We celebrate two sacraments: Baptism and Holy Communion, also called the Eucharist or the Lord’s Supper. They are outward and visible signs and seals of God inward and invisible grace.
Baptism marks the beginning of our journey of faith, and is offered to both believers and their children, recognizing that Christ is present in our lives even before we can respond in faith. Baptism forms our identity in Jesus Christ, and therefore is only administered once for the forgiveness of sins; although we are called to remember our baptism frequently.
The Lord’s Supper (also called the Eucharist, or Holy Communion) is the perpetual celebration of remembrance and thanksgiving for the death and resurrection of Jesus, until he comes again in glory. By the power of the Holy Spirit, as the bread and cup are lifted before us to receive, we are lifted spiritually to the ascended Lord, with whom we have holy communion, and wherein the Lord confirms and strengthens our faith, nourishing us toward eternal life, and providing a foretaste of the heavenly feast to come. Further, we are united with all Christians of every time and place as one body when we receive this meal. It is a perpetual remembrance and celebration of the meaning of our baptism. The Lord’s Supper is open to all Christians who trust in Jesus Christ as their Lord and Savior, recognizing that our access to the Table is not a right conferred upon the worthy, but a privilege given to the undeserving who come in faith, penitence and love.

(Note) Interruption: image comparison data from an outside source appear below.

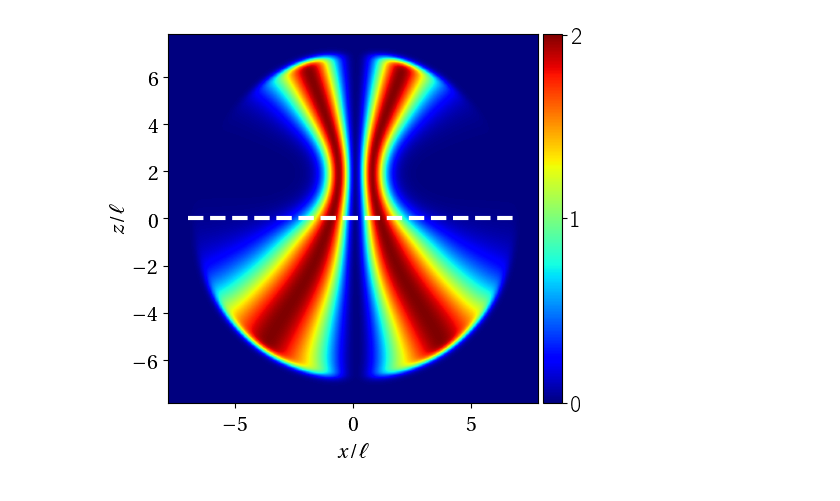
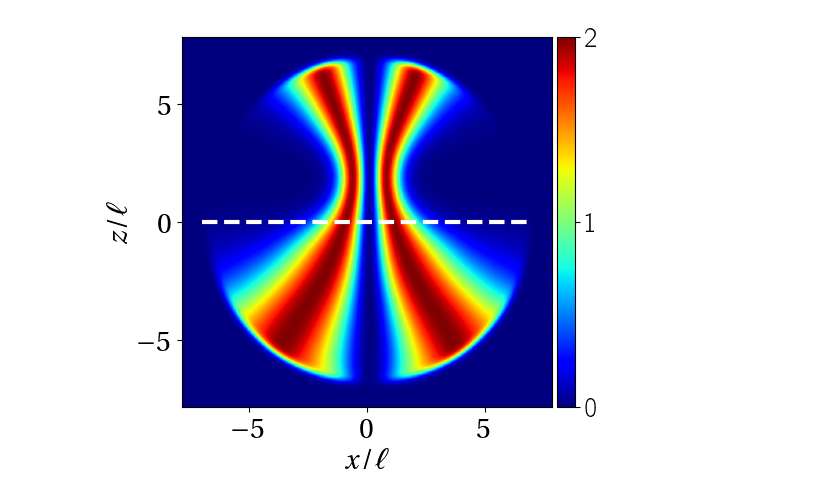
Before and after one commit to wheelerMT/thesis, a Jupyter notebook: scripts/ch-spin2/C-FM/C-FM_third-SQV_singlet_duo.ipynb, the cells around one changed output. Saved outputs shown, nothing was run; the diff lists cells and outputs as text; code cells hidden in the pictures.

Commit message:
Updated text and figures

```diff
--- a/scripts/ch-spin2/C-FM/C-FM_third-SQV_singlet_duo.ipynb
+++ b/scripts/ch-spin2/C-FM/C-FM_third-SQV_singlet_duo.ipynb
@@ -7,7 +7,7 @@ import helper
 
 plt.rcParams["text.usetex"] = True
 plt.rc("text.latex", preamble=r"\usepackage{fourier}")
-plt.rcParams.update({"font.size": 16})
+plt.rcParams.update({"font.size": 22})
 # %%
 path = Path("../../../../../../../thesis_code/data/spin-2")
 filename = "50f_C-FM=2_third-SQV.hdf5"
@@ -40,16 +40,19 @@ a30 = tophat * abs(helper.calc_spin_singlet_trio(zetap2, zetap1, zeta0, zetam1,
 # %%
 fig, ax = plt.subplots(1, )
 ax.set_xlim(-X.max() + 2, X.max() - 2)
 ax.set_ylim(-Y.max() + 2, Y.max() - 2)
 ax.set_xlabel(r'$x/\ell$')
 ax.set_ylabel(r'$z/\ell$')
 extent = (-X.max(), X.max(), -Y.max(), Y.max())
 plot = ax.imshow(a30[:, 64, :].T, extent=extent, origin='lower', vmin=0, vmax=2,
           interpolation='gaussian', cmap='jet')
 ax.plot([-7, 7], [0, 0], 'w--', linewidth=3)
 
 constz_cbar = plt.colorbar(plot, ax=ax, pad=0.01)
-constz_cbar.set_ticks([0, 1, 1.99])
+constz_cbar.set_ticks([0, 1, 2])
 constz_cbar.set_ticklabels(['0', '1', '2'])
+
+plt.savefig('../../../gfx/ch-spin2/C-FM=2_third-SQV_singlet_duo.pdf',
+            bbox_inches='tight')
 # %% [output]
-[figure, old version]
+[figure, new version]
```
Also changed, not shown: 2 other files.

We affirm that our only comfort in life and in death is that we belong body and soul, not to ourselves, but to our faithful Savior Jesus Christ.
we are presbyterian
This simply describes our church government, which is structured around the office of elder (or in the Greek, presbuteros).
We have teaching elders (Ministers of Word and Sacrament, or Pastors) and ruling elders, who are gifted and called by the Holy Spirit to provide for the spiritual leadership and government of the church.
Each congregation exists within a "presbytery," which is a body consisting of one ruling elder and all the teaching elders in a geographic area. The presbytery functions as a "corporate bishop" by providing pastoral oversight and leadership for multiple churches in a geographic area.
As members of the Presbyterian Church (U.S.A.), "we receive and adopt the essential tenets of the Reformed faith as expressed in the confessions of our Church as authentic and reliable expositions of what Scripture leads us to believe and do, and [are] instructed and led by those confessions as [we] lead the people of God." To read these confessions, visit the following link: Book of Confessions.
Banner image by Nathan Leslie